RECORD EXCERPTS:
+===+

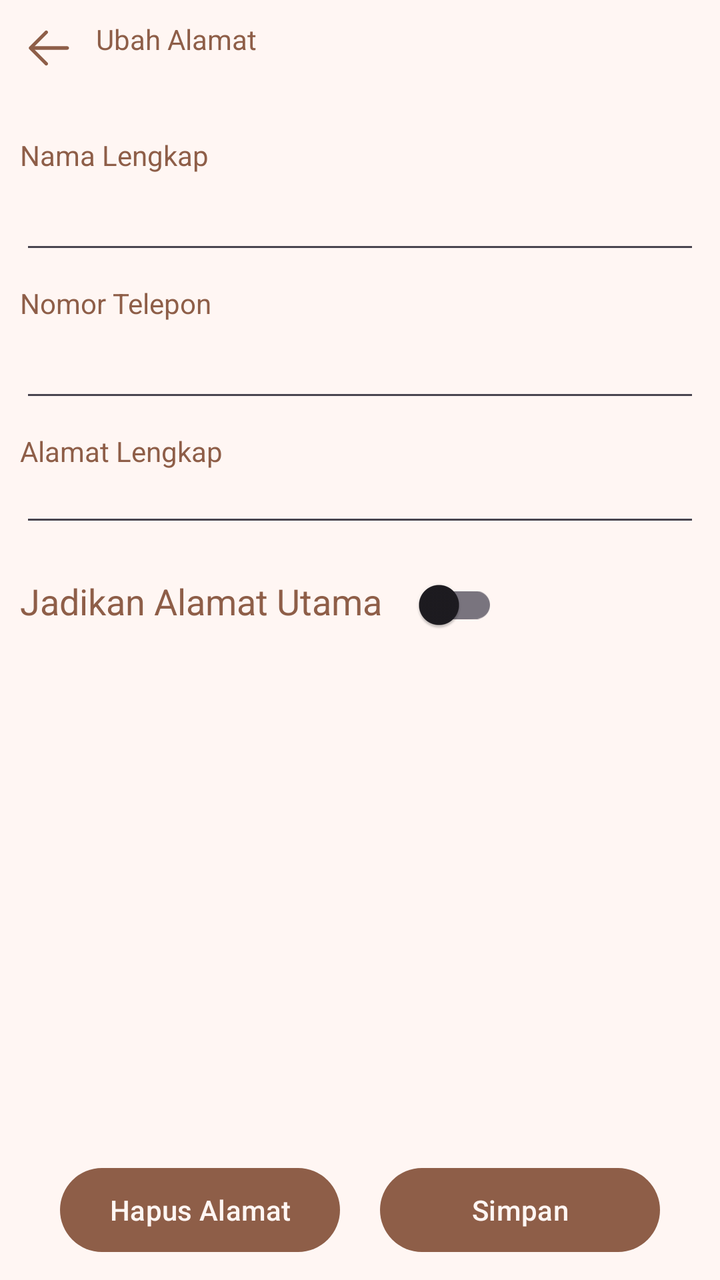
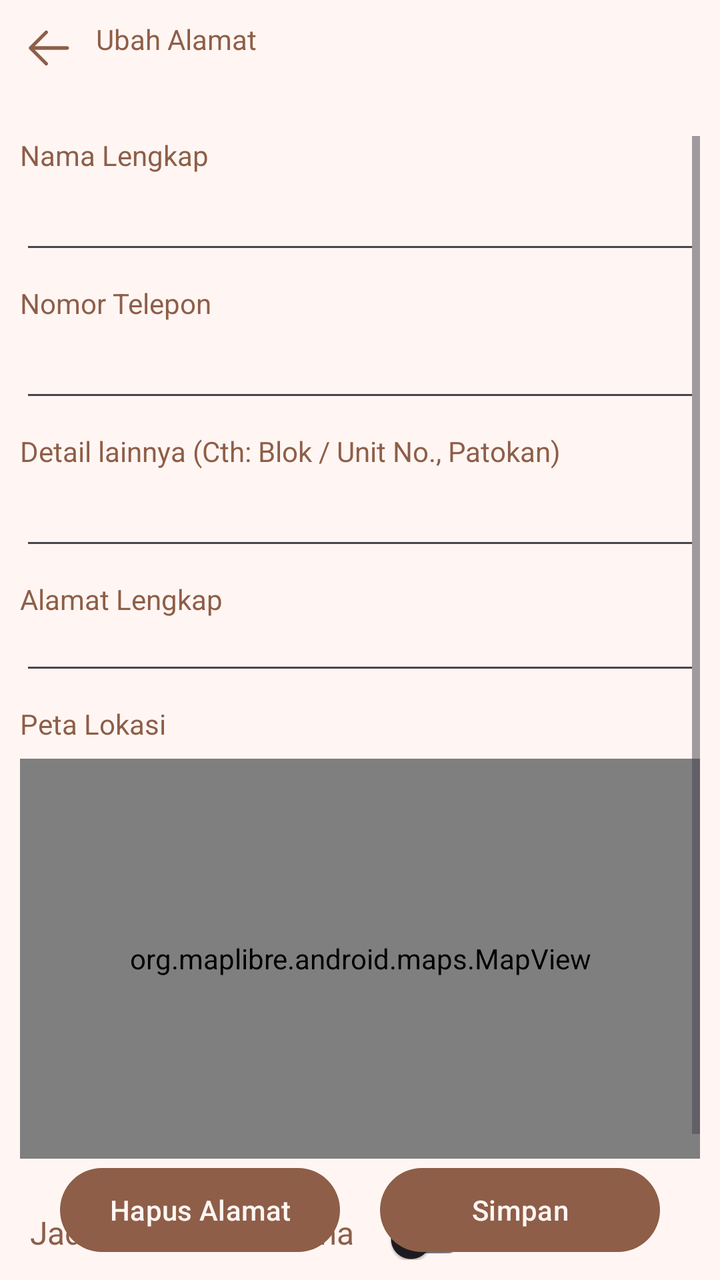

The first picture is an Android layout as it rendered before a commit; the second is the same layout after the commit. The layout source and the unified diff follow.
<!-- AndroidManifest.xml: application theme Theme.RahmatBakery -->
<!-- res/layout/activity_ubah_tambah_alamat.xml -->
<?xml version="1.0" encoding="utf-8"?>
<RelativeLayout xmlns:android="http://schemas.android.com/apk/res/android"
    xmlns:app="http://schemas.android.com/apk/res-auto"
    xmlns:tools="http://schemas.android.com/tools"
    android:id="@+id/main"
    android:layout_width="match_parent"
    android:layout_height="match_parent"
    tools:context=".pelanggan.AlamatActivity"
    android:background="@color/background"
    android:orientation="vertical">

    <RelativeLayout
        android:layout_width="match_parent"
        android:layout_height="wrap_content"
        android:padding="10dp"
        android:id="@+id/top_bar"
        >

        <ImageView
            android:id="@+id/back"
            android:layout_width="28dp"
            android:layout_height="28dp"
            android:background="@android:color/transparent"
            android:src="@drawable/back" />

        <TextView
            android:layout_marginLeft="10dp"
            android:layout_width="wrap_content"
            android:layout_height="wrap_content"
            android:text="Ubah Alamat"
            android:textColor="@color/primary"
            style="@style/TextAppearance.Material3.HeadlineSmall.Emphasized"
            android:layout_toEndOf="@id/back" />

    </RelativeLayout>

    <RelativeLayout
        android:layout_width="match_parent"
        android:layout_height="wrap_content"
        android:layout_marginTop="10dp"
        android:layout_below="@+id/top_bar"
        android:id="@+id/input_form"
        android:padding="10dp">


        <TextView
            android:textColor="@color/primary"
            android:id="@+id/judul_nama"
            android:layout_width="wrap_content"
            android:layout_height="wrap_content"
            android:text="Nama Lengkap"/>

        <EditText
            android:textColor="@color/primary"
            android:id="@+id/input_nama"
            android:layout_width="match_parent"
            android:layout_height="45dp"
            android:textSize="12sp"
            android:layout_below="@id/judul_nama"
            />

        <TextView
            android:textColor="@color/primary"
            android:id="@+id/judul_nomor_hp"
            android:layout_width="wrap_content"
            android:layout_height="wrap_content"
            android:text="Nomor Telepon"
            android:layout_below="@id/input_nama"
            android:layout_marginTop="10dp"/>

        <EditText
            android:textColor="@color/primary"
            android:id="@+id/input_no_hp"
            android:layout_width="match_parent"
            android:layout_height="45dp"
            android:textSize="12sp"
            android:layout_below="@id/judul_nomor_hp" />

        <TextView
            android:textColor="@color/primary"
            android:id="@+id/judul_alamat"
            android:layout_width="wrap_content"
            android:layout_height="wrap_content"
            android:text="Alamat Lengkap"
            android:layout_below="@id/input_no_hp"
            android:layout_marginTop="10dp"/>

        <EditText
            android:textColor="@color/primary"
            android:id="@+id/input_alamat"
            android:layout_width="match_parent"
            android:layout_height="wrap_content"
            android:textSize="12sp"
            android:layout_below="@id/judul_alamat"
            android:gravity="top"/>

    </RelativeLayout>

    <TextView
        android:textColor="@color/primary"
        android:id="@+id/judul_alamat_utama"
        android:layout_width="wrap_content"
        android:layout_height="wrap_content"
        android:text="Jadikan Alamat Utama"
        android:layout_below="@id/input_form"
        android:textSize="18sp"
        android:layout_marginTop="10dp"
        android:layout_marginStart="10dp"
        />

    <androidx.appcompat.widget.SwitchCompat
        android:id="@+id/cb_alamat_utama"
        android:layout_width="wrap_content"
        android:layout_height="wrap_content"
        android:layout_marginHorizontal="10dp"
        android:layout_toEndOf="@+id/judul_alamat_utama"
        android:layout_below="@id/input_form"
        />

    <LinearLayout
        android:layout_width="match_parent"
        android:layout_height="wrap_content"
        android:layout_alignParentBottom="true"
        android:layout_marginBottom="10dp"
        android:orientation="horizontal"
        android:gravity="center_horizontal"
        >

        <Button
            android:id="@+id/btn_hapus"
            android:layout_width="140dp"
            android:layout_height="50dp"
            android:text="Hapus Alamat"
            android:layout_marginEnd="20dp"/>

        <Button
            android:id="@+id/btn_simpan"
            android:layout_width="140dp"
            android:layout_height="50dp"
            android:text="Simpan"/>

    </LinearLayout>
</RelativeLayout>
<!-- resources referenced by this layout -->
<resources>
  <color name="background">#FFF6F3</color>
  <color name="primary">#8E5E48</color>
  <!-- drawable back (drawable) -->
  <vector xmlns:android="http://schemas.android.com/apk/res/android"
      android:width="47dp"
      android:height="47dp"
      android:viewportWidth="47"
      android:viewportHeight="47">
    <path
        android:pathData="M10.281,22.031H39.656C40.046,22.031 40.419,22.186 40.695,22.461C40.97,22.737 41.125,23.111 41.125,23.5C41.125,23.889 40.97,24.263 40.695,24.539C40.419,24.814 40.046,24.969 39.656,24.969H10.281C9.892,24.969 9.518,24.814 9.243,24.539C8.967,24.263 8.813,23.889 8.813,23.5C8.813,23.111 8.967,22.737 9.243,22.461C9.518,22.186 9.892,22.031 10.281,22.031Z"
        android:fillColor="@color/primary"/>
    <path
        android:pathData="M10.889,23.5L23.071,35.679C23.347,35.955 23.502,36.329 23.502,36.719C23.502,37.109 23.347,37.483 23.071,37.758C22.795,38.034 22.421,38.189 22.031,38.189C21.641,38.189 21.267,38.034 20.991,37.758L7.773,24.54C7.636,24.403 7.527,24.241 7.453,24.063C7.379,23.884 7.341,23.693 7.341,23.5C7.341,23.307 7.379,23.115 7.453,22.937C7.527,22.758 7.636,22.597 7.773,22.46L20.991,9.241C21.267,8.965 21.641,8.811 22.031,8.811C22.421,8.811 22.795,8.965 23.071,9.241C23.347,9.517 23.502,9.891 23.502,10.281C23.502,10.671 23.347,11.045 23.071,11.321L10.889,23.5Z"
        android:fillColor="@color/primary"/>
  </vector>
  <style name="Theme.RahmatBakery" parent="Base.Theme.RahmatBakery" />
  <style name="Base.Theme.RahmatBakery" parent="Theme.Material3.DayNight.NoActionBar">
          
           <item name="colorPrimary">@color/primary</item>
          <item name="colorOnPrimary">@color/background</item>
          <item name="colorSecondary">@color/primary</item>
          <item name="colorOnSecondary">@color/background</item>
  
      </style>
</resources>

<!-- the commit's change to res/layout/activity_ubah_tambah_alamat.xml (unified diff, before → after) -->
@@ -5,16 +5,15 @@
     android:id="@+id/main"
     android:layout_width="match_parent"
     android:layout_height="match_parent"
-    tools:context=".pelanggan.AlamatActivity"
     android:background="@color/background"
-    android:orientation="vertical">
+    android:orientation="vertical"
+    tools:context=".pelanggan.AlamatActivity">
 
     <RelativeLayout
+        android:id="@+id/top_bar"
         android:layout_width="match_parent"
         android:layout_height="wrap_content"
-        android:padding="10dp"
-        android:id="@+id/top_bar"
-        >
+        android:padding="10dp">
 
         <ImageView
             android:id="@+id/back"
@@ -24,120 +23,226 @@
             android:src="@drawable/back" />
 
         <TextView
-            android:layout_marginLeft="10dp"
+            style="@style/TextAppearance.Material3.HeadlineSmall.Emphasized"
             android:layout_width="wrap_content"
             android:layout_height="wrap_content"
+            android:layout_marginLeft="10dp"
+            android:layout_toEndOf="@id/back"
             android:text="Ubah Alamat"
-            android:textColor="@color/primary"
-            style="@style/TextAppearance.Material3.HeadlineSmall.Emphasized"
-            android:layout_toEndOf="@id/back" />
+            android:textColor="@color/primary" />
 
     </RelativeLayout>
 
-    <RelativeLayout
+    <ScrollView
         android:layout_width="match_parent"
         android:layout_height="wrap_content"
         android:layout_marginTop="10dp"
-        android:layout_below="@+id/top_bar"
-        android:id="@+id/input_form"
-        android:padding="10dp">
-
-
-        <TextView
-            android:textColor="@color/primary"
-            android:id="@+id/judul_nama"
-            android:layout_width="wrap_content"
-            android:layout_height="wrap_content"
-            android:text="Nama Lengkap"/>
-
-        <EditText
-            android:textColor="@color/primary"
-            android:id="@+id/input_nama"
-            android:layout_width="match_parent"
-            android:layout_height="45dp"
-            android:textSize="12sp"
-            android:layout_below="@id/judul_nama"
-            />
-
-        <TextView
-            android:textColor="@color/primary"
-            android:id="@+id/judul_nomor_hp"
-            android:layout_width="wrap_content"
-            android:layout_height="wrap_content"
-            android:text="Nomor Telepon"
-            android:layout_below="@id/input_nama"
-            android:layout_marginTop="10dp"/>
-
-        <EditText
-            android:textColor="@color/primary"
-            android:id="@+id/input_no_hp"
-            android:layout_width="match_parent"
-            android:layout_height="45dp"
-            android:textSize="12sp"
-            android:layout_below="@id/judul_nomor_hp" />
-
-        <TextView
-            android:textColor="@color/primary"
-            android:id="@+id/judul_alamat"
-            android:layout_width="wrap_content"
-            android:layout_height="wrap_content"
-            android:text="Alamat Lengkap"
-            android:layout_below="@id/input_no_hp"
-            android:layout_marginTop="10dp"/>
-
-        <EditText
-            android:textColor="@color/primary"
-            android:id="@+id/input_alamat"
+        android:padding="10dp"
+        android:layout_below="@+id/top_bar">
+
+        <RelativeLayout
+            android:id="@+id/input_form"
             android:layout_width="match_parent"
             android:layout_height="wrap_content"
-            android:textSize="12sp"
-            android:layout_below="@id/judul_alamat"
-            android:gravity="top"/>
-
-    </RelativeLayout>
-
-    <TextView
-        android:textColor="@color/primary"
-        android:id="@+id/judul_alamat_utama"
-        android:layout_width="wrap_content"
-        android:layout_height="wrap_content"
-        android:text="Jadikan Alamat Utama"
-        android:layout_below="@id/input_form"
-        android:textSize="18sp"
-        android:layout_marginTop="10dp"
-        android:layout_marginStart="10dp"
-        />
-
-    <androidx.appcompat.widget.SwitchCompat
-        android:id="@+id/cb_alamat_utama"
-        android:layout_width="wrap_content"
-        android:layout_height="wrap_content"
-        android:layout_marginHorizontal="10dp"
-        android:layout_toEndOf="@+id/judul_alamat_utama"
-        android:layout_below="@id/input_form"
-        />
+            android:paddingBottom="70dp">
+
+
+            <TextView
+                android:id="@+id/judul_nama"
+                android:layout_width="wrap_content"
+                android:layout_height="wrap_content"
+                android:text="Nama Lengkap"
+                android:textColor="@color/primary" />
+
+            <EditText
+                android:id="@+id/input_nama"
+                android:layout_width="match_parent"
+                android:layout_height="45dp"
+                android:layout_below="@id/judul_nama"
+                android:textColor="@color/primary"
+                android:textSize="12sp" />
+
+            <TextView
+                android:id="@+id/judul_nomor_hp"
+                android:layout_width="wrap_content"
+                android:layout_height="wrap_content"
+                android:layout_below="@id/input_nama"
+                android:layout_marginTop="10dp"
+                android:text="Nomor Telepon"
+                android:textColor="@color/primary" />
+
+            <EditText
+                android:id="@+id/input_no_hp"
+                android:layout_width="match_parent"
+                android:layout_height="45dp"
+                android:layout_below="@id/judul_nomor_hp"
+                android:textColor="@color/primary"
+                android:textSize="12sp" />
+
+            <TextView
+                android:id="@+id/judul_patokan"
+                android:layout_width="wrap_content"
+                android:layout_height="wrap_content"
+                android:layout_below="@id/input_no_hp"
+                android:layout_marginTop="10dp"
+                android:text="Detail lainnya (Cth: Blok / Unit No., Patokan)"
+                android:textColor="@color/primary" />
+
+            <EditText
+                android:id="@+id/input_patokan"
+                android:layout_width="match_parent"
+                android:layout_height="45dp"
+                android:layout_below="@id/judul_patokan"
+                android:textColor="@color/primary"
+                android:textSize="12sp" />
+
+            <TextView
+                android:id="@+id/judul_alamat"
+                android:layout_width="wrap_content"
+                android:layout_height="wrap_content"
+                android:layout_below="@id/input_patokan"
+                android:layout_marginTop="10dp"
+                android:text="Alamat Lengkap"
+                android:textColor="@color/primary" />
+
+            <EditText
+                android:id="@+id/input_alamat"
+                android:layout_width="match_parent"
+                android:layout_height="wrap_content"
+                android:layout_below="@id/judul_alamat"
+                android:gravity="top"
+                android:textColor="@color/primary"
+                android:textSize="12sp" />
+
+            <LinearLayout
+                android:id="@+id/koordinat_layout"
+                android:layout_width="match_parent"
+                android:layout_height="wrap_content"
+                android:layout_below="@id/input_alamat"
+                android:orientation="vertical"
+                android:visibility="gone">
+
+                <LinearLayout
+                    android:layout_width="match_parent"
+                    android:layout_height="wrap_content"
+                    android:layout_marginTop="10dp"
+                    android:orientation="horizontal">
+
+                    <TextView
+                        android:id="@+id/teksAltitude"
+                        android:layout_width="0dp"
+                        android:layout_height="wrap_content"
+                        android:layout_weight="1"
+                        android:text="Latitude"
+                        android:textColor="@color/primary" />
+
+                    <TextView
+                        android:id="@+id/teksLongitude"
+                        android:layout_width="0dp"
+                        android:layout_height="wrap_content"
+                        android:layout_marginStart="10dp"
+                        android:layout_weight="1"
+                        android:text="Longitude"
+                        android:textColor="@color/primary" />
+                </LinearLayout>
+
+                <LinearLayout
+                    android:layout_width="match_parent"
+                    android:layout_height="wrap_content"
+                    android:orientation="horizontal">
+
+                    <EditText
+                        android:id="@+id/input_latitude"
+                        android:layout_width="0dp"
+                        android:layout_height="wrap_content"
+                        android:layout_weight="1"
+                        android:inputType="numberDecimal|numberSigned"
+                        android:textColor="@color/primary" />
+
+                    <EditText
+                        android:id="@+id/input_longitude"
+                        android:layout_width="0dp"
+                        android:layout_height="wrap_content"
+                        android:layout_marginStart="10dp"
+                        android:layout_weight="1"
+                        android:inputType="numberDecimal|numberSigned"
+                        android:textColor="@color/primary" />
+                </LinearLayout>
+
+                <TextView
+                    android:id="@+id/pilih_alamat"
+                    android:layout_width="wrap_content"
+                    android:layout_height="wrap_content"
+                    android:layout_marginTop="10dp"
+                    android:background="@drawable/btn_outline"
+                    android:text="Gunakan Peta"
+                    android:textColor="@color/primary" />
+
+
+            </LinearLayout>
+
+            <TextView
+                android:id="@+id/judul_alamat_utama"
+                android:layout_width="wrap_content"
+                android:layout_height="wrap_content"
+                android:layout_below="@id/mapPreview"
+                android:layout_marginStart="5dp"
+                android:layout_marginTop="10dp"
+                android:text="Jadikan Alamat Utama"
+                android:textColor="@color/primary"
+                android:textSize="16sp" />
+
+            <androidx.appcompat.widget.SwitchCompat
+                android:id="@+id/cb_alamat_utama"
+                android:layout_width="wrap_content"
+                android:layout_height="wrap_content"
+                android:layout_below="@id/mapPreview"
+                android:layout_marginHorizontal="10dp"
+                android:layout_toEndOf="@+id/judul_alamat_utama" />
+
+            <TextView
+                android:layout_below="@id/input_alamat"
+                android:id="@+id/label_peta"
+                android:layout_width="wrap_content"
+                android:layout_height="wrap_content"
+                android:text="Peta Lokasi"
+                android:textColor="@color/primary"
+                android:textSize="14sp"
+                android:layout_marginTop="10dp"/>
+
+            <org.maplibre.android.maps.MapView
+                android:layout_below="@+id/label_peta"
+                android:id="@+id/mapPreview"
+                android:layout_width="match_parent"
+                android:layout_height="200dp"
+                android:layout_marginTop="8dp"
+                android:clickable="true"
+                android:focusable="true"
+                android:layout_marginBottom="16dp" />
+
+        </RelativeLayout>
+    </ScrollView>
 
     <LinearLayout
         android:layout_width="match_parent"
         android:layout_height="wrap_content"
         android:layout_alignParentBottom="true"
         android:layout_marginBottom="10dp"
-        android:orientation="horizontal"
         android:gravity="center_horizontal"
-        >
+        android:orientation="horizontal">
 
         <Button
             android:id="@+id/btn_hapus"
             android:layout_width="140dp"
             android:layout_height="50dp"
-            android:text="Hapus Alamat"
-            android:layout_marginEnd="20dp"/>
+            android:layout_marginEnd="20dp"
+            android:text="Hapus Alamat" />
 
         <Button
             android:id="@+id/btn_simpan"
             android:layout_width="140dp"
             android:layout_height="50dp"
-            android:text="Simpan"/>
+            android:text="Simpan" />
 
     </LinearLayout>
 </RelativeLayout>
<!-- resource entries referenced after the edit -->
@@ -15,7 +15,17 @@
         android:pathData="M10.889,23.5L23.071,35.679C23.347,35.955 23.502,36.329 23.502,36.719C23.502,37.109 23.347,37.483 23.071,37.758C22.795,38.034 22.421,38.189 22.031,38.189C21.641,38.189 21.267,38.034 20.991,37.758L7.773,24.54C7.636,24.403 7.527,24.241 7.453,24.063C7.379,23.884 7.341,23.693 7.341,23.5C7.341,23.307 7.379,23.115 7.453,22.937C7.527,22.758 7.636,22.597 7.773,22.46L20.991,9.241C21.267,8.965 21.641,8.811 22.031,8.811C22.421,8.811 22.795,8.965 23.071,9.241C23.347,9.517 23.502,9.891 23.502,10.281C23.502,10.671 23.347,11.045 23.071,11.321L10.889,23.5Z"
         android:fillColor="@color/primary"/>
   </vector>
+  <!-- drawable btn_outline (drawable) -->
+  <?xml version="1.0" encoding="utf-8"?>
+  <shape xmlns:android="http://schemas.android.com/apk/res/android">
+      <solid android:color="@color/white"/>
+      <corners android:radius="20dp" />
+      <padding android:left="20dp" android:top="10dp"
+          android:right="20dp" android:bottom="10dp" />
+      <stroke android:color="@color/primary" android:width="1dp" />
+  </shape>
   <style name="Theme.RahmatBakery" parent="Base.Theme.RahmatBakery" />
+  <color name="white">#FFFFFFFF</color>
   <style name="Base.Theme.RahmatBakery" parent="Theme.Material3.DayNight.NoActionBar">
           
            <item name="colorPrimary">@color/primary</item>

+===+

WORK INSTRUCTIONS: How many lines in the records contain the word "orientation"? Answer with the number alone.

ANSWER: 9